PolicyBlog has moved!

Thank you for visiting, PolicyBlog has a new address.

Our new location is http://www.commonwealthfoundation.org/policyblog

Please adjust your bookmarks. Archived posts will remain here for now.


Monday, June 23, 2008

Electricity Deregulation in Pennsylvania

In 2010, PPL rate caps will expire, which is expected to result in a sudden rise in the price of electricity. Ending government regulation signals an end to artificial prices and opens up the electricity industry to market competition.

The Morning Call takes a look at the fallout. Their research finds companies brace for a rise in energy costs by innovating new ways to eliminate waste and increase industrial efficiency. Deregulation is even good news for environment advocates since alternative sources of power, including wind power, can now compete in the absence of government protected power monopolies.

Deregulation campaigns across the country have produced mixed results because the efforts come with new restrictions offsetting the benefits of market competition.
California's failed efforts included rate caps and required all electric suppliers to buy power on the state’s exchange markets. On the other hand Texas fully deregulated their electricity industry creating more choices for consumers at lower prices.

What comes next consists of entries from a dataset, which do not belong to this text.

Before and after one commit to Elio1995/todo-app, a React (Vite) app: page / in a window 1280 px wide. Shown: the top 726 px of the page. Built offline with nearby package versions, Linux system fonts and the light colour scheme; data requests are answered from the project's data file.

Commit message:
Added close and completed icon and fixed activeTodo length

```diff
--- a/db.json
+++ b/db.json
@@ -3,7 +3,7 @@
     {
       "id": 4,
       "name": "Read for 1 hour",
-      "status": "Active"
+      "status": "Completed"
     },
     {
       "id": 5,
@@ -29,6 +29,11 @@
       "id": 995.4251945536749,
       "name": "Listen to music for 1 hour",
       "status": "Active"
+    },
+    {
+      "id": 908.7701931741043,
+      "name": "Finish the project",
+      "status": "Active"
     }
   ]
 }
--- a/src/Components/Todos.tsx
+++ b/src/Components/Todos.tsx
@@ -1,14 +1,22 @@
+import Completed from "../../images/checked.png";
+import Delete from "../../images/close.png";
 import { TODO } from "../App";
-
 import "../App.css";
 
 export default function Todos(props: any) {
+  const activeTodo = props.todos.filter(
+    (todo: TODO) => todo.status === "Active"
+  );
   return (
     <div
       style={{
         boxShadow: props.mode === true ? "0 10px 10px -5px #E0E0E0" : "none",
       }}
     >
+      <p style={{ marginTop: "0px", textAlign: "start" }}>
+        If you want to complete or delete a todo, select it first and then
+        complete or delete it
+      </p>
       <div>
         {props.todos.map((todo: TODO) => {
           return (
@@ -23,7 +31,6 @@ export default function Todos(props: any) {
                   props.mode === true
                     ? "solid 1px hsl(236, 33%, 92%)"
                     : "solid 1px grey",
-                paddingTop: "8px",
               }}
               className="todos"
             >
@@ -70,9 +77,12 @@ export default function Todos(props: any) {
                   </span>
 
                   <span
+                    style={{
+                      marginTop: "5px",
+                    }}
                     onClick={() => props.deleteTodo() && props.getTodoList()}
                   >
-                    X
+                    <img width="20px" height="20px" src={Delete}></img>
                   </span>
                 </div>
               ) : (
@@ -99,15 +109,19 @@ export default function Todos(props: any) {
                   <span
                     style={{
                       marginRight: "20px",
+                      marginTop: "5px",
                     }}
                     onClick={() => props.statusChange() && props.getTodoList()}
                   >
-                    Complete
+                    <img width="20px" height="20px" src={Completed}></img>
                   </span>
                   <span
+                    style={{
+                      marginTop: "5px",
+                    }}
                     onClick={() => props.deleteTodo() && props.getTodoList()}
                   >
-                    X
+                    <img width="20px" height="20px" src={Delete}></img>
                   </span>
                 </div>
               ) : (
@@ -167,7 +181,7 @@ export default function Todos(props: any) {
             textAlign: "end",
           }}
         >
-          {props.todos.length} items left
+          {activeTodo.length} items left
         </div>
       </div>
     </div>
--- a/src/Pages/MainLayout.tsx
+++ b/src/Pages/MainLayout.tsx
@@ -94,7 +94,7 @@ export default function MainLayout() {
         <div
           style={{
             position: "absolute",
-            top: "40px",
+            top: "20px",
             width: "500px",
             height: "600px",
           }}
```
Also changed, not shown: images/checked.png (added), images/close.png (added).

What have Pennsylvanians gained from artificially low electricity prices? They’ve gained a lack of incentives to develop alternative sources of energy, continued waste in industry and now a sudden rise in their electricity bills.

Competitive Enterprise Institute provides more information on the electricity deregulation debate.

No comments: